BEGIN
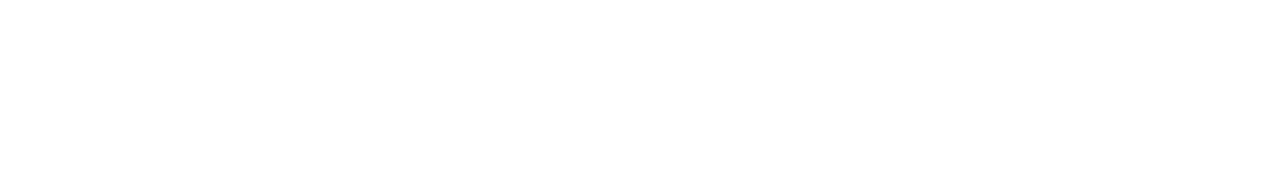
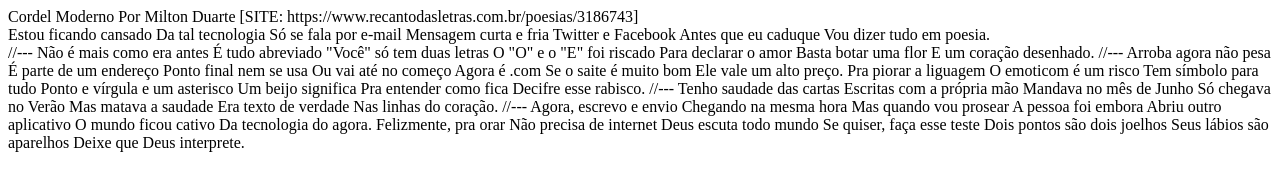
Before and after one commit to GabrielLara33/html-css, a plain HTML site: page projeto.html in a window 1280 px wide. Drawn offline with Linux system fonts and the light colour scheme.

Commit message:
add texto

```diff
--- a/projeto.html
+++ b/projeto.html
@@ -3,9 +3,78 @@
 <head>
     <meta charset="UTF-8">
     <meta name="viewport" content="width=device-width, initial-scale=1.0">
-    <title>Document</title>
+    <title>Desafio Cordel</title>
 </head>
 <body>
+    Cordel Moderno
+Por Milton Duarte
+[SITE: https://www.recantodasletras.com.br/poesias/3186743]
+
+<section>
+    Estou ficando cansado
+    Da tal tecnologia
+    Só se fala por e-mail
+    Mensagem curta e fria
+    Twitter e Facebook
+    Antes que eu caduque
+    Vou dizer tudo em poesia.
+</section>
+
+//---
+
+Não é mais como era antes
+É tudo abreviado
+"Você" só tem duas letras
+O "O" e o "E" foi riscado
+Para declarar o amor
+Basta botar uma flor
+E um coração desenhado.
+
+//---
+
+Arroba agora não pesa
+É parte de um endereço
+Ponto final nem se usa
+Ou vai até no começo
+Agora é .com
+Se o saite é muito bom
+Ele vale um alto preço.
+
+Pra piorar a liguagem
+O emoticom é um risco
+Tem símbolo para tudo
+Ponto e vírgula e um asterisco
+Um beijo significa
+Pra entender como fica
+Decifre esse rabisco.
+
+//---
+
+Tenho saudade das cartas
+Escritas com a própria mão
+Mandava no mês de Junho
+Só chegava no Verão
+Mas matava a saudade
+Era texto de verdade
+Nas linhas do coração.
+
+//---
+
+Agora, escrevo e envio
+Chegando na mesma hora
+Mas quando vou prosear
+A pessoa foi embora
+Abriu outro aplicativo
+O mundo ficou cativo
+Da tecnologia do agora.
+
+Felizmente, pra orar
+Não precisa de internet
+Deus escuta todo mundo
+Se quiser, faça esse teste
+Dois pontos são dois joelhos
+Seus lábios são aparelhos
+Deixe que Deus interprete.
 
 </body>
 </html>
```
END
**What you have to do:** Your copy should match every entry above exactly and contain no pictures.

**Reply:**
Before and after one commit to GabrielLara33/html-css, a plain HTML site: page projeto.html in a window 1280 px wide. Drawn offline with Linux system fonts and the light colour scheme.

Commit message:
add texto

```diff
--- a/projeto.html
+++ b/projeto.html
@@ -3,9 +3,78 @@
 <head>
     <meta charset="UTF-8">
     <meta name="viewport" content="width=device-width, initial-scale=1.0">
-    <title>Document</title>
+    <title>Desafio Cordel</title>
 </head>
 <body>
+    Cordel Moderno
+Por Milton Duarte
+[SITE: https://www.recantodasletras.com.br/poesias/3186743]
+
+<section>
+    Estou ficando cansado
+    Da tal tecnologia
+    Só se fala por e-mail
+    Mensagem curta e fria
+    Twitter e Facebook
+    Antes que eu caduque
+    Vou dizer tudo em poesia.
+</section>
+
+//---
+
+Não é mais como era antes
+É tudo abreviado
+"Você" só tem duas letras
+O "O" e o "E" foi riscado
+Para declarar o amor
+Basta botar uma flor
+E um coração desenhado.
+
+//---
+
+Arroba agora não pesa
+É parte de um endereço
+Ponto final nem se usa
+Ou vai até no começo
+Agora é .com
+Se o saite é muito bom
+Ele vale um alto preço.
+
+Pra piorar a liguagem
+O emoticom é um risco
+Tem símbolo para tudo
+Ponto e vírgula e um asterisco
+Um beijo significa
+Pra entender como fica
+Decifre esse rabisco.
+
+//---
+
+Tenho saudade das cartas
+Escritas com a própria mão
+Mandava no mês de Junho
+Só chegava no Verão
+Mas matava a saudade
+Era texto de verdade
+Nas linhas do coração.
+
+//---
+
+Agora, escrevo e envio
+Chegando na mesma hora
+Mas quando vou prosear
+A pessoa foi embora
+Abriu outro aplicativo
+O mundo ficou cativo
+Da tecnologia do agora.
+
+Felizmente, pra orar
+Não precisa de internet
+Deus escuta todo mundo
+Se quiser, faça esse teste
+Dois pontos são dois joelhos
+Seus lábios são aparelhos
+Deixe que Deus interprete.
 
 </body>
 </html>
```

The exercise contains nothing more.